RECORDED DATA section start
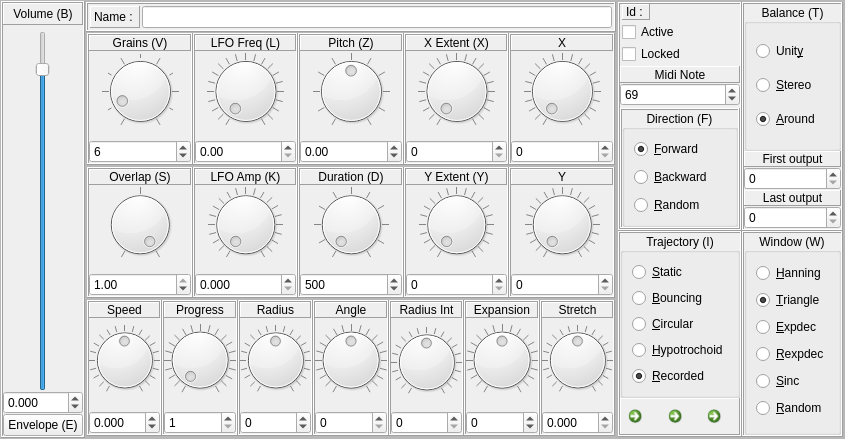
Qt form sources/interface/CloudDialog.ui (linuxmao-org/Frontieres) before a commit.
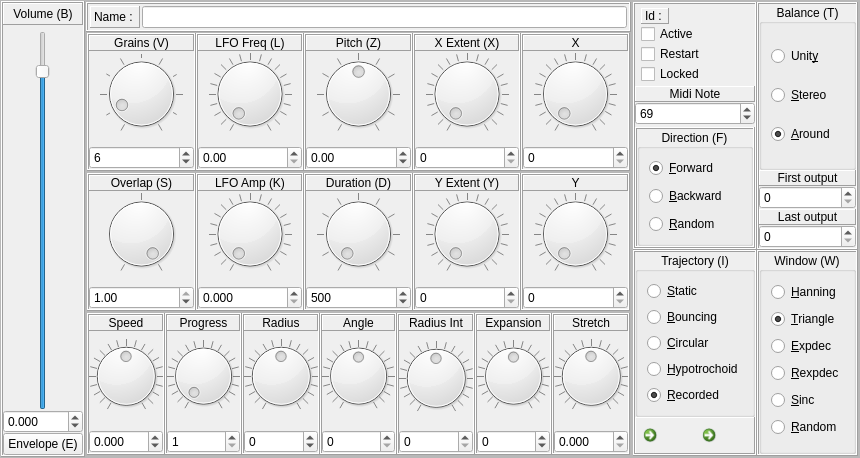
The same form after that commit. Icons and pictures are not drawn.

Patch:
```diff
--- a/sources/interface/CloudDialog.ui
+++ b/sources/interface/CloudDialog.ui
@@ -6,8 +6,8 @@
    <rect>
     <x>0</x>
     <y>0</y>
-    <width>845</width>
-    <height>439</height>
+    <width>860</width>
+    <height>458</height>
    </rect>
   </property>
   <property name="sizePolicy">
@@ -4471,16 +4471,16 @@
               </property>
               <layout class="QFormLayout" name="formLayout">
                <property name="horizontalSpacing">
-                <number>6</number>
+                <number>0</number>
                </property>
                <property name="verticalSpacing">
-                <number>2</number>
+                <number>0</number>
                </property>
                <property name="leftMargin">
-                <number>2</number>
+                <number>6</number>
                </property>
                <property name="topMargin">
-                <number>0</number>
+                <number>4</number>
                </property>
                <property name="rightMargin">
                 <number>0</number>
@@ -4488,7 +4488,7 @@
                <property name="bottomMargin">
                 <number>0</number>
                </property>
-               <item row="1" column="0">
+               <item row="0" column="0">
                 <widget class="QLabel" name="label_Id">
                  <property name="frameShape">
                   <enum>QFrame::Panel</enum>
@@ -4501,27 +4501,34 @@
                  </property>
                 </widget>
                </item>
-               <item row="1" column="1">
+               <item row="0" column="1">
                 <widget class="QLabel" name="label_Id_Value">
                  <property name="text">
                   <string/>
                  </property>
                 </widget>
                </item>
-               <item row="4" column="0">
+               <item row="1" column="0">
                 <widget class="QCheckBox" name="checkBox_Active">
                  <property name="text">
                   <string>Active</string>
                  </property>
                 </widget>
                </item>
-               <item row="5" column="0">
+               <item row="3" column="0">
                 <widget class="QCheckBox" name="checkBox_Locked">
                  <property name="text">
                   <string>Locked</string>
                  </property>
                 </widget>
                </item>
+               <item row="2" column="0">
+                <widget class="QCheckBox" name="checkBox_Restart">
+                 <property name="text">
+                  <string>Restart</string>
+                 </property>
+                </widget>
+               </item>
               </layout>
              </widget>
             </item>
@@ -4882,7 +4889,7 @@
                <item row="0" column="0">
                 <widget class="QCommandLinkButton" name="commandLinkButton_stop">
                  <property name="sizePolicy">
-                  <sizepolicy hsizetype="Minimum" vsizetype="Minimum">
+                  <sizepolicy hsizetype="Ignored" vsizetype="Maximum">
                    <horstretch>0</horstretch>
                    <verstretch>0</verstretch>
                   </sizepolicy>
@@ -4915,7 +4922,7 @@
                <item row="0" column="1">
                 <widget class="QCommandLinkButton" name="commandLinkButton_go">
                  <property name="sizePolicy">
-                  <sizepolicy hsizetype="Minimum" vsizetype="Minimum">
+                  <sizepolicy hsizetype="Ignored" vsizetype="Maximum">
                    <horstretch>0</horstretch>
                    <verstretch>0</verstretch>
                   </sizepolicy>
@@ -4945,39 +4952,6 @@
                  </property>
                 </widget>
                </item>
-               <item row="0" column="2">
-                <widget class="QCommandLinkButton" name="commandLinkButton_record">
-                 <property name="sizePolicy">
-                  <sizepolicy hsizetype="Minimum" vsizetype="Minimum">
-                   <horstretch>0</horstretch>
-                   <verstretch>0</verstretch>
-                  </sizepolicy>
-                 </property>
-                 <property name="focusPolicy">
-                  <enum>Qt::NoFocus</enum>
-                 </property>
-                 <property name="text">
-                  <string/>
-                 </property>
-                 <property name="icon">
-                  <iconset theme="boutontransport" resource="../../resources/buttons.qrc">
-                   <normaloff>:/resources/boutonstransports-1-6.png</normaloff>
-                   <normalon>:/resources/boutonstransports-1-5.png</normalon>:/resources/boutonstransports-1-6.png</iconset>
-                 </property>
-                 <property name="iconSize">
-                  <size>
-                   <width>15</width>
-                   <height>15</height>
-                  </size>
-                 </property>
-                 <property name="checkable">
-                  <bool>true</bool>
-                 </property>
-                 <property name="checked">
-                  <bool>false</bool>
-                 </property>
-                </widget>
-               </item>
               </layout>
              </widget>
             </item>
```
RECORDED DATA section end
RECORDED DATA section start
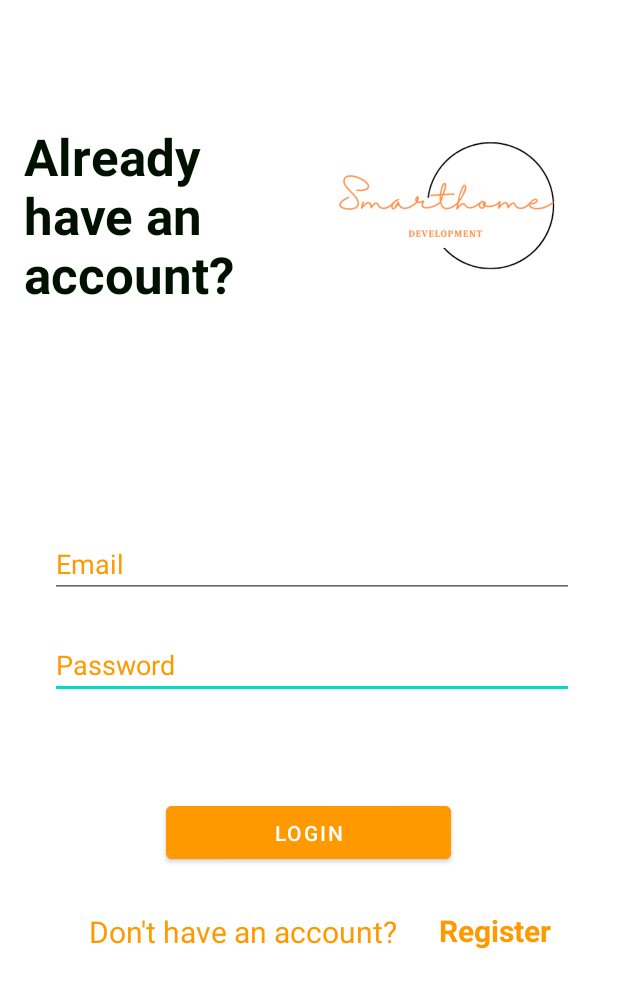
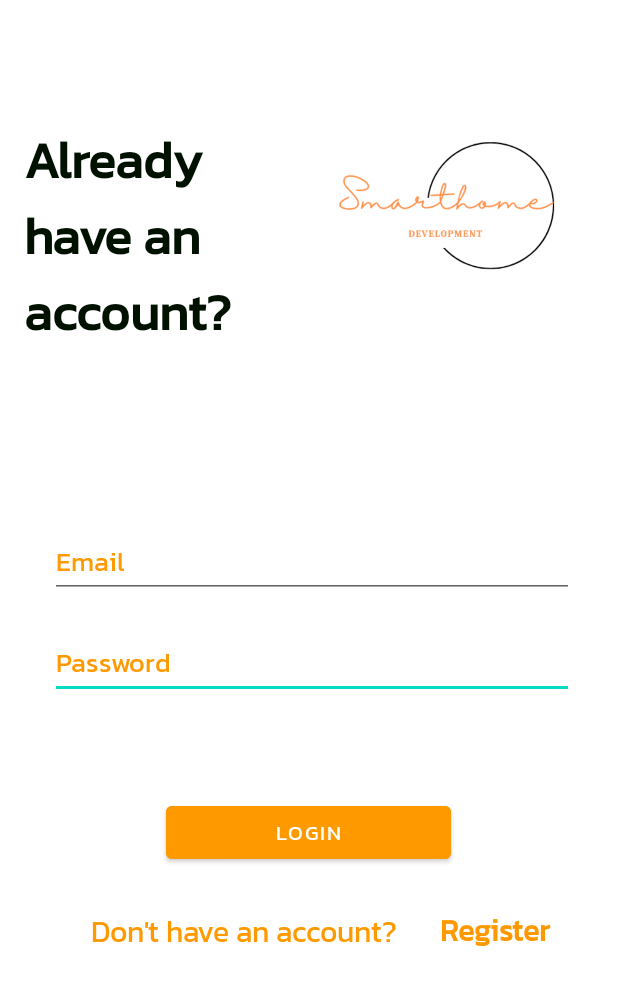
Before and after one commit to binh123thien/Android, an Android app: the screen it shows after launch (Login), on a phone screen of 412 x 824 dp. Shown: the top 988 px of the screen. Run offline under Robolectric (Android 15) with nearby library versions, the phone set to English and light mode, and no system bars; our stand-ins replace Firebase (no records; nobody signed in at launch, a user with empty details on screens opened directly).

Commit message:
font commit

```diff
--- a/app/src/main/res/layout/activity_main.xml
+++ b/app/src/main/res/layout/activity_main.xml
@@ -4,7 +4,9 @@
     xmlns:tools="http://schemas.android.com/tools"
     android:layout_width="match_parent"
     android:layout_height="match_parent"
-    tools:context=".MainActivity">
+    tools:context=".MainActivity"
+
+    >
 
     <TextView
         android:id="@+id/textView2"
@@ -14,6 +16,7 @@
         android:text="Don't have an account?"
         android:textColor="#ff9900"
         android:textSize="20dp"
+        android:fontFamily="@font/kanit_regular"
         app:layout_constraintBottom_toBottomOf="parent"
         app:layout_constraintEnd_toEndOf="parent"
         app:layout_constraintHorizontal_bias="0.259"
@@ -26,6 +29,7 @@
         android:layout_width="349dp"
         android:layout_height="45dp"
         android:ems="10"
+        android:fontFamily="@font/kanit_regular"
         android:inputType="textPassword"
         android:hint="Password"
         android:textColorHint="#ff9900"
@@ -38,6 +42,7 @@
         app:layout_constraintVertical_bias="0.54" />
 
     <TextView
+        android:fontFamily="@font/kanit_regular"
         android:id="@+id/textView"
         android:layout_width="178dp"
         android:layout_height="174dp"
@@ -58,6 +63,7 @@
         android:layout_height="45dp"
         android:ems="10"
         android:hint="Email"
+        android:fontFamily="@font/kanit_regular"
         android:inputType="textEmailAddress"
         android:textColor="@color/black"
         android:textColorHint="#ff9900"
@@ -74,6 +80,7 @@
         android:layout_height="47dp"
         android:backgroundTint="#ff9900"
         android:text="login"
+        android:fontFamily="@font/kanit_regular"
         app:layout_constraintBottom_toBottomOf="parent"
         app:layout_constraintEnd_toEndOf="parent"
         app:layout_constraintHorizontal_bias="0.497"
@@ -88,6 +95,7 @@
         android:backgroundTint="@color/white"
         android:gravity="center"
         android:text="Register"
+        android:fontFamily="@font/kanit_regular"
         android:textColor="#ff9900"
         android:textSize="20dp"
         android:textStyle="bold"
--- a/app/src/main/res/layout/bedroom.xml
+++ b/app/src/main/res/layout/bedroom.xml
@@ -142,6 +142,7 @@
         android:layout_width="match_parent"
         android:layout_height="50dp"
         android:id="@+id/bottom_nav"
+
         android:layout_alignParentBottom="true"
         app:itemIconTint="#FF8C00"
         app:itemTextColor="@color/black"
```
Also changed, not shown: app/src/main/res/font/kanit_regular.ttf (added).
RECORDED DATA section end
RECORDED DATA section start
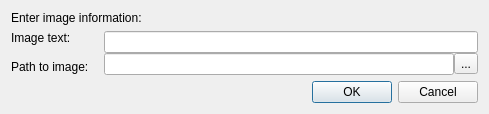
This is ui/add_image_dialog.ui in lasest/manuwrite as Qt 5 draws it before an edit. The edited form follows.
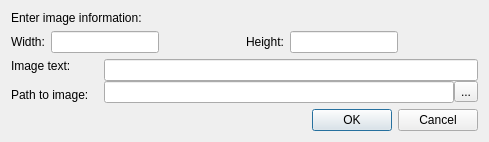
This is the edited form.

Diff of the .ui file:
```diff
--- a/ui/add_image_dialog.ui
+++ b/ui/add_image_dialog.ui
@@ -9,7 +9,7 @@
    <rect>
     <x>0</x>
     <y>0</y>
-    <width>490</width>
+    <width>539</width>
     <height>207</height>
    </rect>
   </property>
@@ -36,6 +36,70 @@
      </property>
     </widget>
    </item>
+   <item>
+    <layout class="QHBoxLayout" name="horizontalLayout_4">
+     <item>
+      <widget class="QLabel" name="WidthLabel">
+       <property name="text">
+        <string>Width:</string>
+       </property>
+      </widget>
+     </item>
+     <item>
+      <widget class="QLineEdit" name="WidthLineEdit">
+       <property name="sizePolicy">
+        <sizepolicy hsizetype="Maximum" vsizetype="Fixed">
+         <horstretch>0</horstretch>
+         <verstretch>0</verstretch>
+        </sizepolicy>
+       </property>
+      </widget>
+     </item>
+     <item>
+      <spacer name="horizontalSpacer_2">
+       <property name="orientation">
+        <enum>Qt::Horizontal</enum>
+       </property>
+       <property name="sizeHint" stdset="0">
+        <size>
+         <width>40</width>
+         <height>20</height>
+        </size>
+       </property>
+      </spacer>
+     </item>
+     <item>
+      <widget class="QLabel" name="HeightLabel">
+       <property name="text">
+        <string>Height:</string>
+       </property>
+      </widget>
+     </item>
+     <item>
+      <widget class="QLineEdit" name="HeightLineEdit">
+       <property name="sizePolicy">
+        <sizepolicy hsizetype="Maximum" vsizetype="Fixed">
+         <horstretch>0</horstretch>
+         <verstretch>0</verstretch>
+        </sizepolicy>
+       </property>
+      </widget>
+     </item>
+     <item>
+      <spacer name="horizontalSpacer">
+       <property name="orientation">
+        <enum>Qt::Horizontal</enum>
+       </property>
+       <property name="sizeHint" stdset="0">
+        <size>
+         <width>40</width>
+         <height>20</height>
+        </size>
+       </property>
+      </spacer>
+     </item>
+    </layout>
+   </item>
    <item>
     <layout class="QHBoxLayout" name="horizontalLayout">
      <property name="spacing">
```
RECORDED DATA section end
▸ **WORK ORDER**:
The lines to return are those with the string "interface" in them; copy each from the entries above.

▸ **WRITTEN SOLUTION**:
Qt form sources/interface/CloudDialog.ui (linuxmao-org/Frontieres) before a commit.
--- a/sources/interface/CloudDialog.ui
+++ b/sources/interface/CloudDialog.ui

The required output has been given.